[[ Provided data open ]]

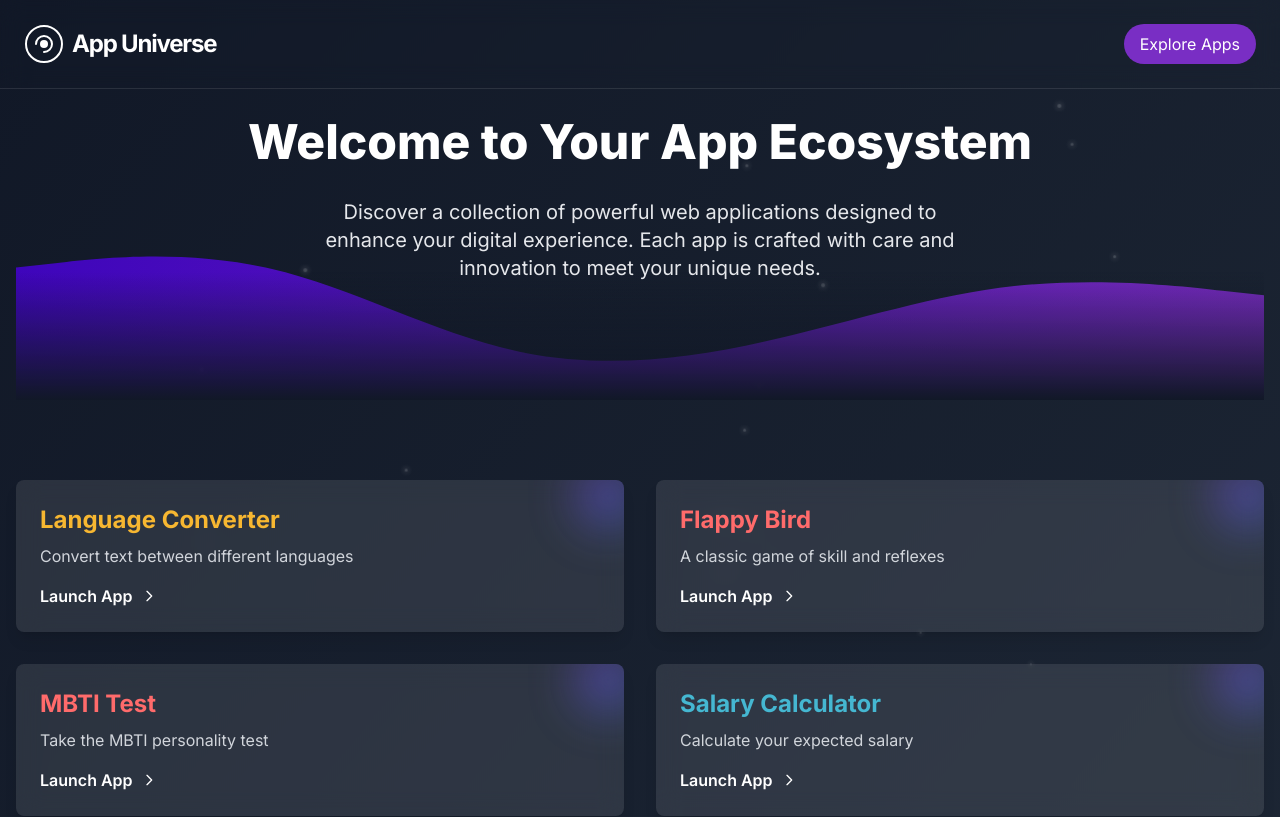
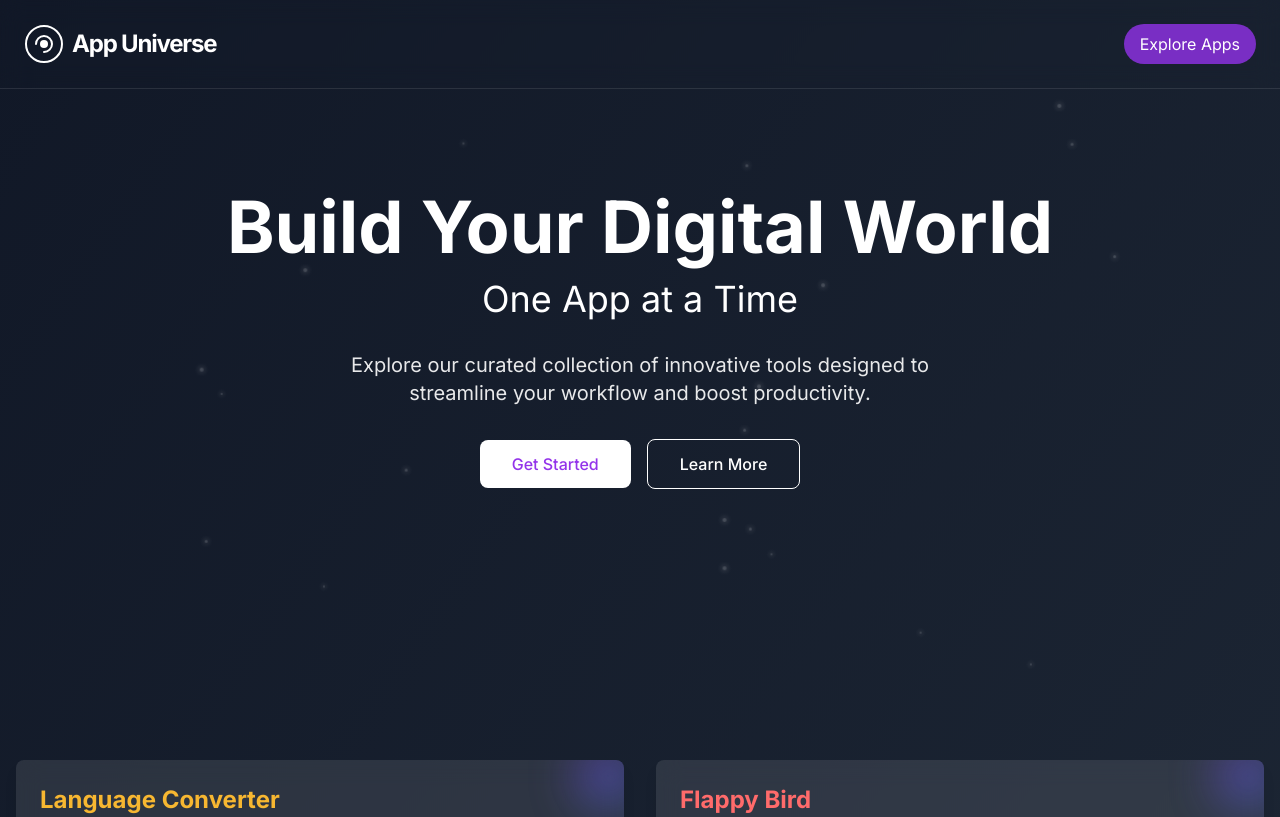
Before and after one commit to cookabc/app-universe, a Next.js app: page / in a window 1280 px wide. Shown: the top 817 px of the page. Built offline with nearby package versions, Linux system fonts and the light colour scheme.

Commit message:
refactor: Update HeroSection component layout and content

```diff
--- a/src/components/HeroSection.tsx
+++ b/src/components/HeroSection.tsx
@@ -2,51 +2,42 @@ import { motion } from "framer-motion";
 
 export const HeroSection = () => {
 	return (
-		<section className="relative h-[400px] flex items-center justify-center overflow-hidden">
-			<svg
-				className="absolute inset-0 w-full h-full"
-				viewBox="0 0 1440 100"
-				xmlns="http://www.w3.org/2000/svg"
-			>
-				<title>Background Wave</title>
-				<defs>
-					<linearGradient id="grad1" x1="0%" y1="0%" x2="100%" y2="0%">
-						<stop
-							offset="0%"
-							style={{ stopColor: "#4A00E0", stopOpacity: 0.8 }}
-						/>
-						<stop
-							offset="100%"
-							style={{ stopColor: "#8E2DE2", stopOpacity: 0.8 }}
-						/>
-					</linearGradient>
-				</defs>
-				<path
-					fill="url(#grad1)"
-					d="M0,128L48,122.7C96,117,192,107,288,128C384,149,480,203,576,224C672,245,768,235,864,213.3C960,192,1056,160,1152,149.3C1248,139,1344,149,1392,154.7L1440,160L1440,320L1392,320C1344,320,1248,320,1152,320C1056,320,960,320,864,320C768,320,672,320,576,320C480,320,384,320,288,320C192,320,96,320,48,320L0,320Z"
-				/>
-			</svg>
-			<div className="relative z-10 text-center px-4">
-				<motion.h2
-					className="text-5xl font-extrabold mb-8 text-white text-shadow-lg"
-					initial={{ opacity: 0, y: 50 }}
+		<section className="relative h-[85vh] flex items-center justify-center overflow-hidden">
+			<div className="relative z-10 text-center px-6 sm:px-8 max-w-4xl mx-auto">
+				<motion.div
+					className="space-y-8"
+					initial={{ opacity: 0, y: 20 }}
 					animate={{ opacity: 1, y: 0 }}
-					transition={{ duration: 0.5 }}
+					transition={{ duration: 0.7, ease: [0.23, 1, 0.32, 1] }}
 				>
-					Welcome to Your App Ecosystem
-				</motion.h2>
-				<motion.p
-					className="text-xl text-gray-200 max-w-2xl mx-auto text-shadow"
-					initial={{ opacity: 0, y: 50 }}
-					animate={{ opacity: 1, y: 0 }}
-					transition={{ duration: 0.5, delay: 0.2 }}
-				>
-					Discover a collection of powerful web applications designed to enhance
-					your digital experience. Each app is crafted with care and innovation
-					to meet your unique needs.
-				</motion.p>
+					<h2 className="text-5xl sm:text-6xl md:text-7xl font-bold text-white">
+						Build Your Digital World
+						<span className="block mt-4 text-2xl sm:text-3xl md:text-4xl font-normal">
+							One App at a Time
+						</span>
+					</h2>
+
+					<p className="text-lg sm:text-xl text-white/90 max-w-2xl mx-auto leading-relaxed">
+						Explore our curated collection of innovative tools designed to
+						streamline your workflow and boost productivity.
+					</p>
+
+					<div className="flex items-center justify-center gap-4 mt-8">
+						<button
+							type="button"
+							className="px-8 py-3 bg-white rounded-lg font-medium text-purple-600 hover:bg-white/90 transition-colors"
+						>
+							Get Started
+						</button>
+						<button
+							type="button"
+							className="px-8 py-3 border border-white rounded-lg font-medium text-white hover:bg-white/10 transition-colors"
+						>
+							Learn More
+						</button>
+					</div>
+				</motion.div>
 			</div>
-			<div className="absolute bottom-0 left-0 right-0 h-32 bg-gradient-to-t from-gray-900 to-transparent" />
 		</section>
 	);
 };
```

[[ Provided data closed ]]
[[ Provided data open ]]

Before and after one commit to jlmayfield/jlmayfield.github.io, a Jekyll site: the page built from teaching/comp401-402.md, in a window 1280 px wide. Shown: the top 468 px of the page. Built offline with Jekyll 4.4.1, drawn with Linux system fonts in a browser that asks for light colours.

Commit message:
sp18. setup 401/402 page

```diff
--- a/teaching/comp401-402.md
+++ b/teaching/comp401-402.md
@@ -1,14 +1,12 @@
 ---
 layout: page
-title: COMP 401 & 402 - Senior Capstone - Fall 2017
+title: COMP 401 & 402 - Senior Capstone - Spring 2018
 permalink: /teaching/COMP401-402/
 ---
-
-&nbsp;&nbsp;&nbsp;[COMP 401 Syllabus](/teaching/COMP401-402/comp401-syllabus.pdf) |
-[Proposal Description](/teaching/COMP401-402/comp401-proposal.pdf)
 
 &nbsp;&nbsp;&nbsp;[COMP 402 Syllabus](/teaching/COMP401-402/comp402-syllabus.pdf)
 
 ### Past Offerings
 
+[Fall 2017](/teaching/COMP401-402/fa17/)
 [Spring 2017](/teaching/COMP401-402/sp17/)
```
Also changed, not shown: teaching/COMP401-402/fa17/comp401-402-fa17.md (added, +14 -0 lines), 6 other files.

[[ Provided data closed ]]
[[ Provided data open ]]

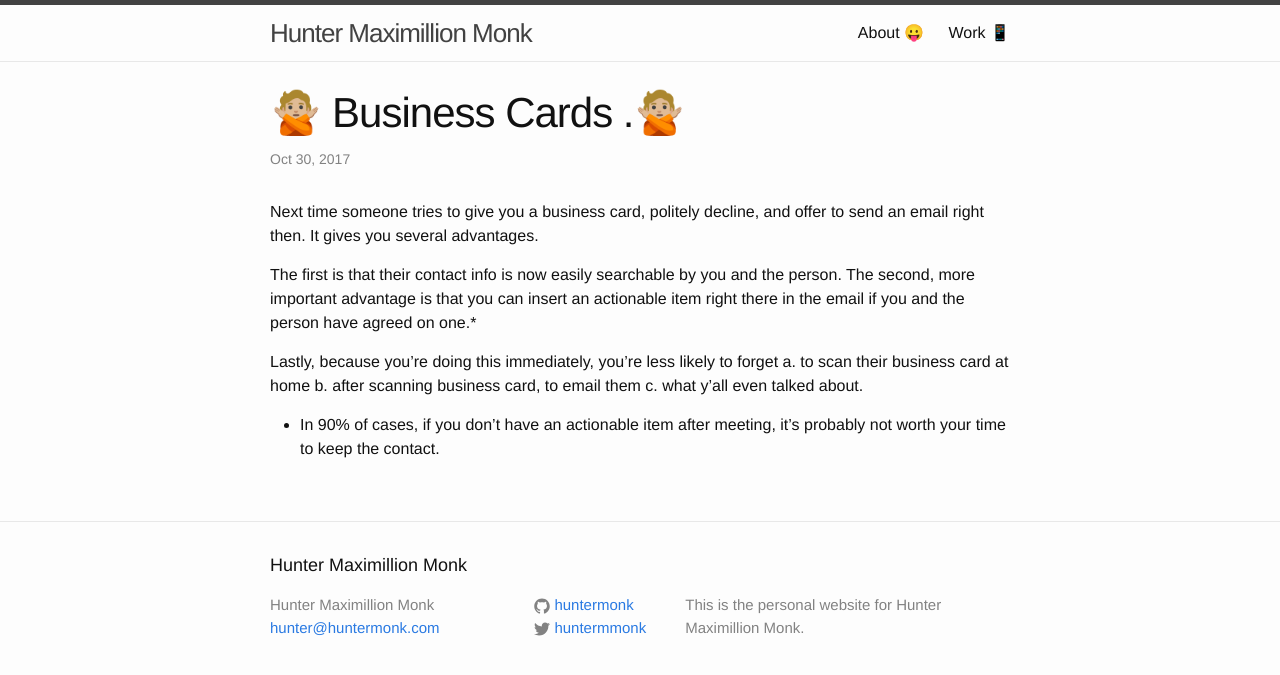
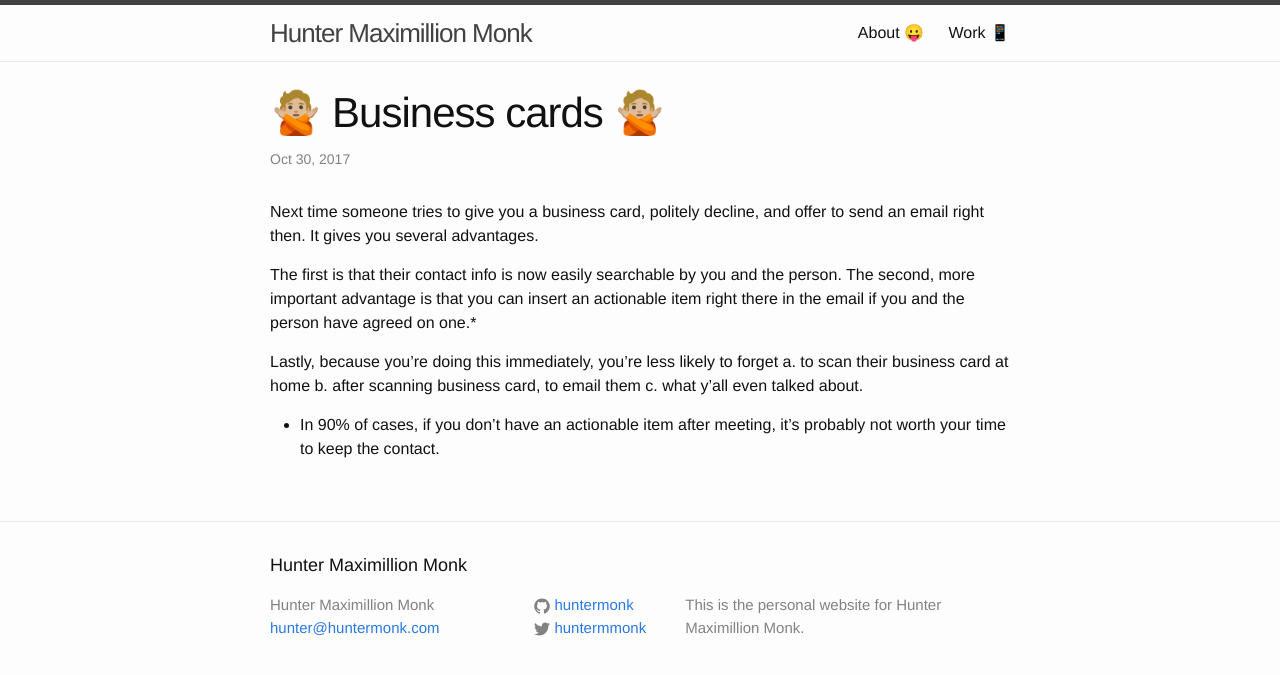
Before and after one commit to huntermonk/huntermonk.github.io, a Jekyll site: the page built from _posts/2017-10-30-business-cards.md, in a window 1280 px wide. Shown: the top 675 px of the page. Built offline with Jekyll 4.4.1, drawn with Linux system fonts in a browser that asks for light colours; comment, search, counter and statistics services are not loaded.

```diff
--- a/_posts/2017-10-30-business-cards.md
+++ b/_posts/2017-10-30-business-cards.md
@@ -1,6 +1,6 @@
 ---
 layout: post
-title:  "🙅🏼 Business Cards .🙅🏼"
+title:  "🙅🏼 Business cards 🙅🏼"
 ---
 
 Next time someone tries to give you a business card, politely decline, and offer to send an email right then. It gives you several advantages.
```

[[ Provided data closed ]]

** Required work **
To answer, copy each line from the material above that has the word "HeroSection".

** Solution for this problem **
refactor: Update HeroSection component layout and content
--- a/src/components/HeroSection.tsx
+++ b/src/components/HeroSection.tsx
 export const HeroSection = () => {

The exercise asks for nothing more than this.